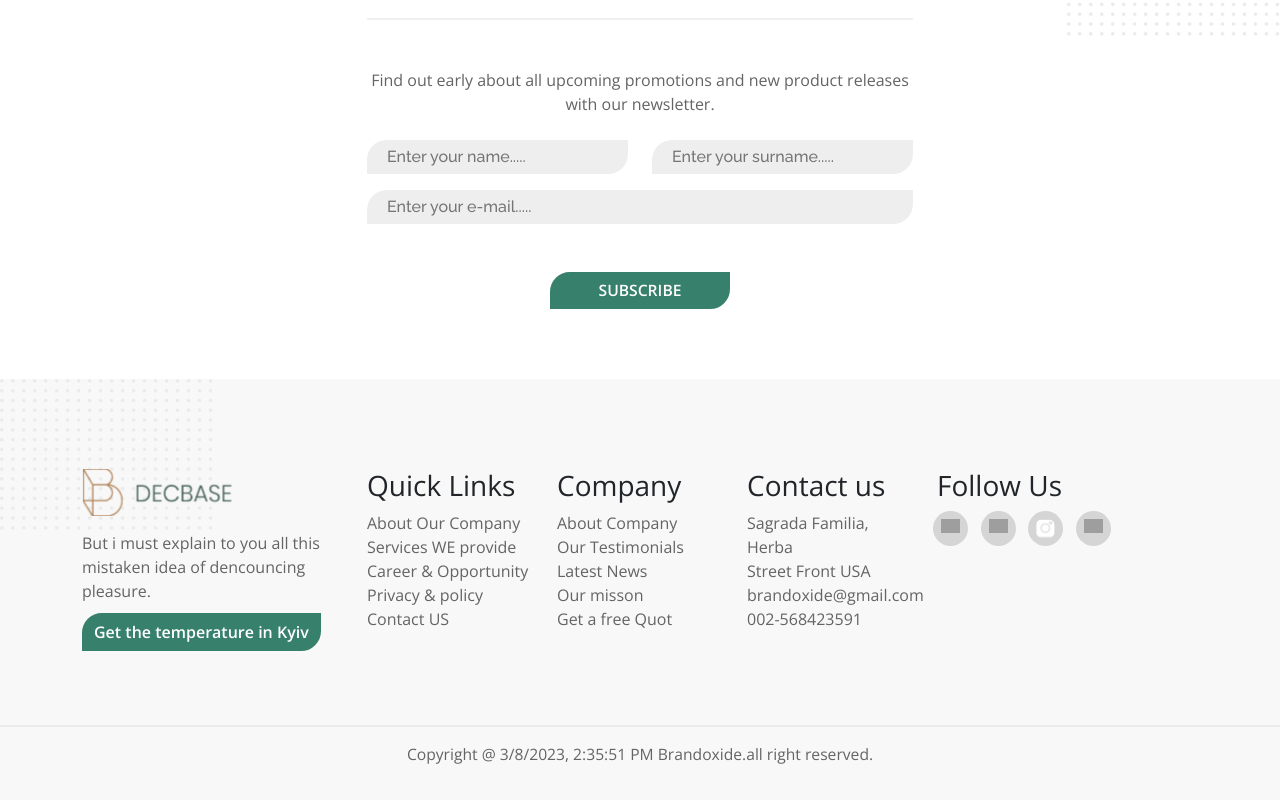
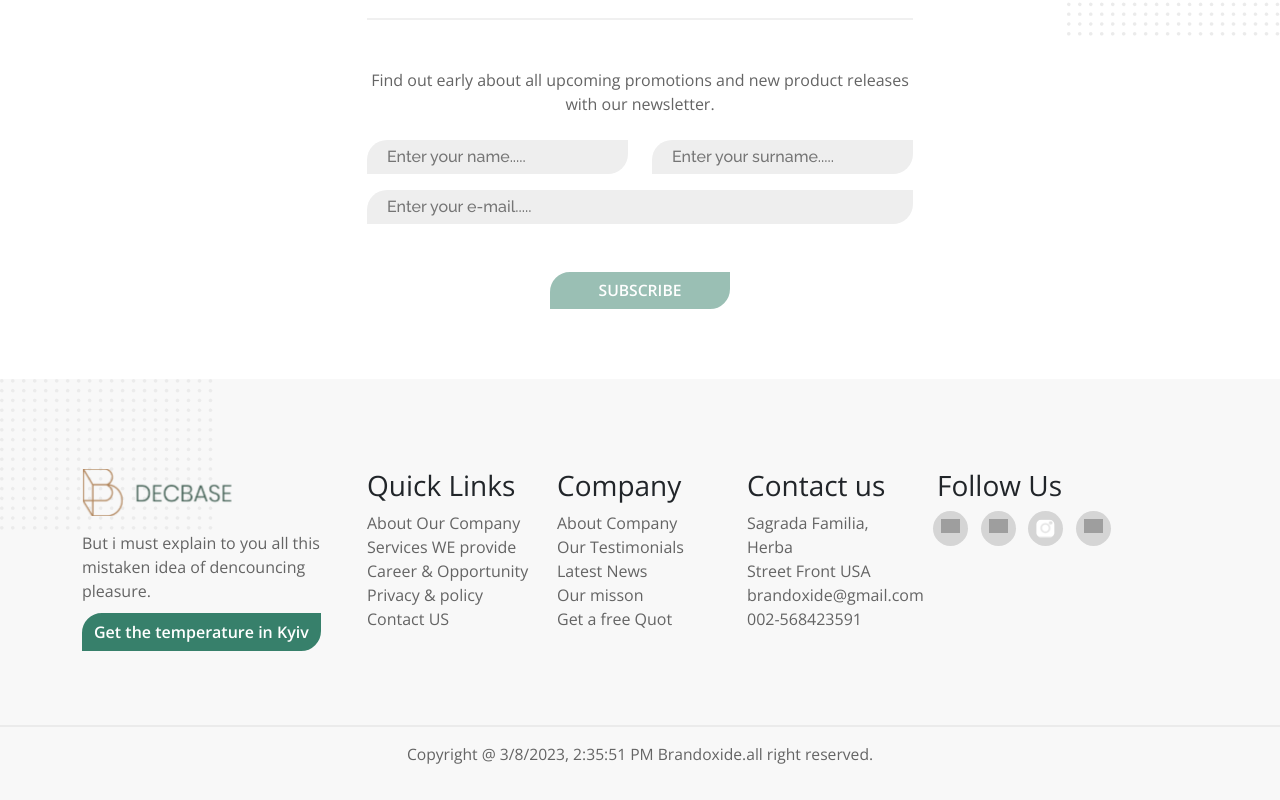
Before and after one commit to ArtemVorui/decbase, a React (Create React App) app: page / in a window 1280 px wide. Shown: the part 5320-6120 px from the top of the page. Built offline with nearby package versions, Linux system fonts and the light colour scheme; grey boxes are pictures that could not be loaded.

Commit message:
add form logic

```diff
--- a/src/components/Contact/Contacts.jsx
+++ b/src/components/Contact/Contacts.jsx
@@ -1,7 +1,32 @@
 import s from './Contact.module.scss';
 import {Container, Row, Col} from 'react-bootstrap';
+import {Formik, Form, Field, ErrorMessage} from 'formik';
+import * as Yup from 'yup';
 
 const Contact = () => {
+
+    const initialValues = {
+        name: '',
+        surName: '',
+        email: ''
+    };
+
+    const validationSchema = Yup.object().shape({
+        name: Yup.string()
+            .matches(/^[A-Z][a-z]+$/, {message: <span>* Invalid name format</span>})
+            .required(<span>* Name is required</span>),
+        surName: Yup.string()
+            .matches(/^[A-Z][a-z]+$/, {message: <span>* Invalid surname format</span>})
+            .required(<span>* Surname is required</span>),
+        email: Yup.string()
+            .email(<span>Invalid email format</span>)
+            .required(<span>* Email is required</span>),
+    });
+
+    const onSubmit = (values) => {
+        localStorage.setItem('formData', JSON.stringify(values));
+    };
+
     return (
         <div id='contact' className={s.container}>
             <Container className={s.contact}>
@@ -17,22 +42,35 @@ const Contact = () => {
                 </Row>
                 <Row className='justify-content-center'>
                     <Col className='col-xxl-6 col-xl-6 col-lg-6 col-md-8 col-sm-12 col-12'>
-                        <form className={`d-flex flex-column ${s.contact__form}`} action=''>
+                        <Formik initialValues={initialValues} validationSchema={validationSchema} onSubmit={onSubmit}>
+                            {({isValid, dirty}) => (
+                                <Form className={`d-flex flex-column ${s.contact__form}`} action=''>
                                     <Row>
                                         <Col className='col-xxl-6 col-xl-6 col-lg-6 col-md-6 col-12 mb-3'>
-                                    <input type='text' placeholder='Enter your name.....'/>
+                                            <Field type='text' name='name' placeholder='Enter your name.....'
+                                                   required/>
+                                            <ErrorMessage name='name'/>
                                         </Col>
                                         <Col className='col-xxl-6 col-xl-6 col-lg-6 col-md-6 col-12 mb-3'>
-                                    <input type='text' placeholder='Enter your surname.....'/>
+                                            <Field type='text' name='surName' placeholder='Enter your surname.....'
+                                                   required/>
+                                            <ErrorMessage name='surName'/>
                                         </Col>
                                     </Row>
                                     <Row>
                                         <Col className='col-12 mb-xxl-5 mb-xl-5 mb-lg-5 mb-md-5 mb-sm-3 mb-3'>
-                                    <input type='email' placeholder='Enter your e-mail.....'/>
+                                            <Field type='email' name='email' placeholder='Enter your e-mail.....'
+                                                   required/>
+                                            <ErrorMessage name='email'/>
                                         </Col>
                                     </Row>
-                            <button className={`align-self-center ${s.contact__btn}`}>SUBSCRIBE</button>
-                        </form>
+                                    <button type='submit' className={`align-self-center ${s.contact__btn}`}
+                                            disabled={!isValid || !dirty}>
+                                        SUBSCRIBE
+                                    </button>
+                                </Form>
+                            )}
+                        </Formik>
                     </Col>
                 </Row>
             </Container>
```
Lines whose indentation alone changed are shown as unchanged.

▬▬▬▬▬▬

WORK ORDER: Where a line of the records holds the word "type", copy that line.

TASK RESPONSE:
-                                    <input type='text' placeholder='Enter your name.....'/>
+                                            <Field type='text' name='name' placeholder='Enter your name.....'
-                                    <input type='text' placeholder='Enter your surname.....'/>
+                                            <Field type='text' name='surName' placeholder='Enter your surname.....'
-                                    <input type='email' placeholder='Enter your e-mail.....'/>
+                                            <Field type='email' name='email' placeholder='Enter your e-mail.....'
+                                    <button type='submit' className={`align-self-center ${s.contact__btn}`}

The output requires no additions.